» **YOUR GOAL**:
From the entries below, copy out all lines holding "metrics".

::::

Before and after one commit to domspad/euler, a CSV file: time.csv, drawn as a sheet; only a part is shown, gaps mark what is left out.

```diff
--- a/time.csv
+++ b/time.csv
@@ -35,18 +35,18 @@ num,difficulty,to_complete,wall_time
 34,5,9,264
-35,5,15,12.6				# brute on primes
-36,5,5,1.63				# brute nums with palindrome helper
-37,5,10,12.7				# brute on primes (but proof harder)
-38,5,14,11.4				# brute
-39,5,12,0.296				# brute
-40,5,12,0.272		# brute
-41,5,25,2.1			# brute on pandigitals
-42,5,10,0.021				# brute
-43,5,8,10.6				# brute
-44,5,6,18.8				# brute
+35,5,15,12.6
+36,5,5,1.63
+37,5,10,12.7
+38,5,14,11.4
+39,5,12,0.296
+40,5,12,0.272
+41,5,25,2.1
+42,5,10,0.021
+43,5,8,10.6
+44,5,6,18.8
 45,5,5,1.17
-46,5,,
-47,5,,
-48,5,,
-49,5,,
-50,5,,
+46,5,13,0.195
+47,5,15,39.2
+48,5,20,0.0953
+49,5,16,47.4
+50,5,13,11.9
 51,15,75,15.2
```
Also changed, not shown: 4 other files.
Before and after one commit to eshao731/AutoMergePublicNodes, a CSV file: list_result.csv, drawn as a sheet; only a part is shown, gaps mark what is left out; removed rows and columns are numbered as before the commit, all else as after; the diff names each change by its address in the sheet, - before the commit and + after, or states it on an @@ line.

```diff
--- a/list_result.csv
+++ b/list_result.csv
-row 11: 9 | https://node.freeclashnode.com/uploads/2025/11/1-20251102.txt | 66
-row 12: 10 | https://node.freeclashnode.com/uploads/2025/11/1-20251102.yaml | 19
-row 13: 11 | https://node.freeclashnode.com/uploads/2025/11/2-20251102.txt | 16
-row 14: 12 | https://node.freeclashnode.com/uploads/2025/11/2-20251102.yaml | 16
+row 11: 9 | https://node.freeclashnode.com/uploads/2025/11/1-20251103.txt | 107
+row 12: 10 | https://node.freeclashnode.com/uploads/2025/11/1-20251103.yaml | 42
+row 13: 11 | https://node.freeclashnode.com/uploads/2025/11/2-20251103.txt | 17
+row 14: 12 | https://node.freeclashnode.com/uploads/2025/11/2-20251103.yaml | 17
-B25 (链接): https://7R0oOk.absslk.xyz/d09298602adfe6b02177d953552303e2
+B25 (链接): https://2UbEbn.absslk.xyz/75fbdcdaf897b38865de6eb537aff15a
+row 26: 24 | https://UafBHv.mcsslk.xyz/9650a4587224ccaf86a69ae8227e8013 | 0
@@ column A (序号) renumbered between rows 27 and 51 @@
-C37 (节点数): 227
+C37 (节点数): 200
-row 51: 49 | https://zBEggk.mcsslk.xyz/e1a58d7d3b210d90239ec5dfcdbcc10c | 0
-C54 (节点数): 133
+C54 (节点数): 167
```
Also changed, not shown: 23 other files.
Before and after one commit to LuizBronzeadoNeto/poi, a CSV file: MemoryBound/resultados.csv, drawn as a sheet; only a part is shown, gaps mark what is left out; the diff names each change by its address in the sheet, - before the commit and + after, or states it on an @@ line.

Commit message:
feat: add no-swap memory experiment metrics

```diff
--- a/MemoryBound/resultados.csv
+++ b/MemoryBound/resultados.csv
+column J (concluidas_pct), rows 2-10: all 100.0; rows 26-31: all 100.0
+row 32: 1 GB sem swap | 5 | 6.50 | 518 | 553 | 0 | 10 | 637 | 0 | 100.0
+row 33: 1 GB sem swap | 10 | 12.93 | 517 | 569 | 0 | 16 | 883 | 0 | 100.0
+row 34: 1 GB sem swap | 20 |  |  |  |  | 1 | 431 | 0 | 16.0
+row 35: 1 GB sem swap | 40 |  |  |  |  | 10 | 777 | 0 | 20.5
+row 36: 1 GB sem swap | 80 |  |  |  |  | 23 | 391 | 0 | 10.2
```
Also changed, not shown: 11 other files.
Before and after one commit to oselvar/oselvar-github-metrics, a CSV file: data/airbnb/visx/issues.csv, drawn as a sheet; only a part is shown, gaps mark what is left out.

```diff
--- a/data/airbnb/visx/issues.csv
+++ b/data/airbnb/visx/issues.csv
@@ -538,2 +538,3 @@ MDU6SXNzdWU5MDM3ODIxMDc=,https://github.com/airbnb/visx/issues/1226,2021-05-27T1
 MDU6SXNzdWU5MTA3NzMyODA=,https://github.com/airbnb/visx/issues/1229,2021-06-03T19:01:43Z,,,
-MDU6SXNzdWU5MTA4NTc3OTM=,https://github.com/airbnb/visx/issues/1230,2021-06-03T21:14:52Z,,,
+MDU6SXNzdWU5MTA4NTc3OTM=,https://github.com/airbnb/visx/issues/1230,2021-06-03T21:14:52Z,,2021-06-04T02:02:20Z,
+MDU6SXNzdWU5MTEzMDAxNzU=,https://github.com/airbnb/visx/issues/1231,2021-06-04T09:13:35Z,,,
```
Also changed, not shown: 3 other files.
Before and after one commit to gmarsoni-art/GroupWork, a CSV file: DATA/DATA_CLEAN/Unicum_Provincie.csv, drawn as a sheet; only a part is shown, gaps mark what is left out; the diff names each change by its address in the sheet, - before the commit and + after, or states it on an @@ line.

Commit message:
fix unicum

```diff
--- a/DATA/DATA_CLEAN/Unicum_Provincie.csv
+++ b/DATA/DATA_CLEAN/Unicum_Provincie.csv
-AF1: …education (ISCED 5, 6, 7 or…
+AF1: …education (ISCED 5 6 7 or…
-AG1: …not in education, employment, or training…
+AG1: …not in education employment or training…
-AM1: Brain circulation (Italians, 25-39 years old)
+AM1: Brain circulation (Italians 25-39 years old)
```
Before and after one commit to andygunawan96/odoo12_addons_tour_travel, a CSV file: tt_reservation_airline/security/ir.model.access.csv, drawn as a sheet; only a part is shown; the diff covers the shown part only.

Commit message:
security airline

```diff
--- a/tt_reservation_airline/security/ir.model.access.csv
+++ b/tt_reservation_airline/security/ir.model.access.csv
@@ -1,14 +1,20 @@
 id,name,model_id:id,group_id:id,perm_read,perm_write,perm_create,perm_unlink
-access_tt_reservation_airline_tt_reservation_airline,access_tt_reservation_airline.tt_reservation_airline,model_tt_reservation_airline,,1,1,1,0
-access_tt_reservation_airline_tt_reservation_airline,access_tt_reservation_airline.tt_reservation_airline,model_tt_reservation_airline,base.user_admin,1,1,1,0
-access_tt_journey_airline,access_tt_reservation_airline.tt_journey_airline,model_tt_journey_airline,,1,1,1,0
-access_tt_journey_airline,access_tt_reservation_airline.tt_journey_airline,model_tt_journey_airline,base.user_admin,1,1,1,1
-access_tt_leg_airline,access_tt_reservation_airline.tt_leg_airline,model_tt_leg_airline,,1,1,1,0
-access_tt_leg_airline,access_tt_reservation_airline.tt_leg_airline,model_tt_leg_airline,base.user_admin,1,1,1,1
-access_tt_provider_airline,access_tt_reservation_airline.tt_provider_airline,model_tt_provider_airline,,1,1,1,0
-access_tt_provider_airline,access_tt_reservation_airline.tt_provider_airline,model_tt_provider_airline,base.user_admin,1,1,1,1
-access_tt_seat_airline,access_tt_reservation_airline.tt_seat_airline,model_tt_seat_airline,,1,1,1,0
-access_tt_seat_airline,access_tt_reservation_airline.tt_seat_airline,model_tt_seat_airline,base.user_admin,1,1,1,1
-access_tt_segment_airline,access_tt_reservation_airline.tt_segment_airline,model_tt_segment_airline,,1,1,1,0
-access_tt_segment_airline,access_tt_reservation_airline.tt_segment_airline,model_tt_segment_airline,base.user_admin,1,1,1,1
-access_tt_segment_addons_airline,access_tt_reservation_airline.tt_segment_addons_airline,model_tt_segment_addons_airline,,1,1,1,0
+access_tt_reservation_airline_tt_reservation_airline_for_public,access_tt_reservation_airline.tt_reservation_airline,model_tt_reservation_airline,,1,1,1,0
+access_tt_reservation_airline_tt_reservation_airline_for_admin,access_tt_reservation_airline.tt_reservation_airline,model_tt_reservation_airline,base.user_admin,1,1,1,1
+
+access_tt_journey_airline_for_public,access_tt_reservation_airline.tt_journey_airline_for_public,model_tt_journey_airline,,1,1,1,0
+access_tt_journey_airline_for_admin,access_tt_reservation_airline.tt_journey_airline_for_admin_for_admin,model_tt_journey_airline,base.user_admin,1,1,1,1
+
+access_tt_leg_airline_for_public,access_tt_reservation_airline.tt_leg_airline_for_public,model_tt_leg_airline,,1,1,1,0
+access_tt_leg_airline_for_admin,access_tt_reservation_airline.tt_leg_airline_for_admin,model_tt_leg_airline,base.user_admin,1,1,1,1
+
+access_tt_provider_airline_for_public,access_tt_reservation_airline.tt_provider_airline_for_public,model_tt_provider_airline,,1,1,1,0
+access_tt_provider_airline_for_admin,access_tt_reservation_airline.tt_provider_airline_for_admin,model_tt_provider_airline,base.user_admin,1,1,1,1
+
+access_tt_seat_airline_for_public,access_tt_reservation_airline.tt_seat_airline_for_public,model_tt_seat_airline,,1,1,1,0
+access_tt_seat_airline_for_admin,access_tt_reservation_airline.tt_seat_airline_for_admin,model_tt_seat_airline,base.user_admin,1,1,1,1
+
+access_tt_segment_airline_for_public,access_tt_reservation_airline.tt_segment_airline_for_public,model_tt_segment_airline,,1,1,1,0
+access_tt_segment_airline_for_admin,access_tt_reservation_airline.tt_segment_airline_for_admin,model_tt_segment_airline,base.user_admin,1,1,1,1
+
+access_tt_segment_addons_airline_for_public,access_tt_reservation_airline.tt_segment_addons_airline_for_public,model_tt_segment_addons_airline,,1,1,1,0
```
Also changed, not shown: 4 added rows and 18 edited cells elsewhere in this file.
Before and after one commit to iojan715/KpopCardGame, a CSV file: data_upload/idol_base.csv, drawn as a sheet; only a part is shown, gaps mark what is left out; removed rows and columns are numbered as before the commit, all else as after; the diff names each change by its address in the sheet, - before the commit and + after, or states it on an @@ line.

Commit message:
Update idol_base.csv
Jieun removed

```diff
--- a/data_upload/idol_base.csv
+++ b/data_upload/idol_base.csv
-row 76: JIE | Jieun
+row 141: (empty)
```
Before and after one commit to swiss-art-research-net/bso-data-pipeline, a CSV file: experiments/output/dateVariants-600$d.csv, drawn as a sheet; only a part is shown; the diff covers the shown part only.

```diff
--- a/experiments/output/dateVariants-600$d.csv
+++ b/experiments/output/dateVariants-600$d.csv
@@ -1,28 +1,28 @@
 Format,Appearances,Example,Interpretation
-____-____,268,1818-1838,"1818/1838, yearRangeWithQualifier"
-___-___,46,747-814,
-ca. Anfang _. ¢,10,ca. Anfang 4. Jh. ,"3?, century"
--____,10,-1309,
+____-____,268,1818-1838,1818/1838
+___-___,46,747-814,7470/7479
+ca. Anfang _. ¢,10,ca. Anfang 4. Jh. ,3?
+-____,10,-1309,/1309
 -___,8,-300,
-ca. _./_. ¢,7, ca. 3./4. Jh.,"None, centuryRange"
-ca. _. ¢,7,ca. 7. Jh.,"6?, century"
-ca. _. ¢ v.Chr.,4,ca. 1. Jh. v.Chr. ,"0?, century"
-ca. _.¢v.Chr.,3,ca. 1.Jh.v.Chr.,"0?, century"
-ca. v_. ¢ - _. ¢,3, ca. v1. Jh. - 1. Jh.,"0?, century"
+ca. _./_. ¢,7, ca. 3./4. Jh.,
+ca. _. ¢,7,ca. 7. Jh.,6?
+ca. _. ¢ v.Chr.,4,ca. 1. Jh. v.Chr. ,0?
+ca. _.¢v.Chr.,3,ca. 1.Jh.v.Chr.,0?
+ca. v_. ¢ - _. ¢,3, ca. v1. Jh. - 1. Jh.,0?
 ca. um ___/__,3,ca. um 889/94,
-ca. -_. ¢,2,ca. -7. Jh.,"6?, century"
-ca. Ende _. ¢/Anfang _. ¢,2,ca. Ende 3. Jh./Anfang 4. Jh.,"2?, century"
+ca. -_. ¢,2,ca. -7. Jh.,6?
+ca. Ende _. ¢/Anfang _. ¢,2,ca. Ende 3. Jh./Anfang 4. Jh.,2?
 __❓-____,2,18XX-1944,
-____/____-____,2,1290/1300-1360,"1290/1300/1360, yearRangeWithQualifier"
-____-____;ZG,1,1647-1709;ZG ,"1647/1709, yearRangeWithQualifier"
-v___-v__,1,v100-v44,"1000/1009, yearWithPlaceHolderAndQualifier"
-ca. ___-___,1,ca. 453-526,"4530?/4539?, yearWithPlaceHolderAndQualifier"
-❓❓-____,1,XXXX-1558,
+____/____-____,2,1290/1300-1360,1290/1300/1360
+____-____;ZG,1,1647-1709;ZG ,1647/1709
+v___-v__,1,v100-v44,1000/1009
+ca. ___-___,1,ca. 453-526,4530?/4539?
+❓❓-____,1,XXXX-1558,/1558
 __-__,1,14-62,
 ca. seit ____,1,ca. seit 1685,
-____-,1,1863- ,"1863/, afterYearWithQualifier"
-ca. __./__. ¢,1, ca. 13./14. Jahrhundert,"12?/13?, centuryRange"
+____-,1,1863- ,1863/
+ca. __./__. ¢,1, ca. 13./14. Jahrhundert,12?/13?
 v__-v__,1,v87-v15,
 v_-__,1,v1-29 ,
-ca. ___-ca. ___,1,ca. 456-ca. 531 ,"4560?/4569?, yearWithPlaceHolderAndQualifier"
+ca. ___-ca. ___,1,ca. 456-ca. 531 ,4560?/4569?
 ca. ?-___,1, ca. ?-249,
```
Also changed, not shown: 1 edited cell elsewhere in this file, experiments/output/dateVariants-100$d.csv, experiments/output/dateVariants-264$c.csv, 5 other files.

::::

» **EXPECTED OUTPUT**:
feat: add no-swap memory experiment metrics
Before and after one commit to oselvar/oselvar-github-metrics, a CSV file: data/airbnb/visx/issues.csv, drawn as a sheet; only a part is shown, gaps mark what is left out.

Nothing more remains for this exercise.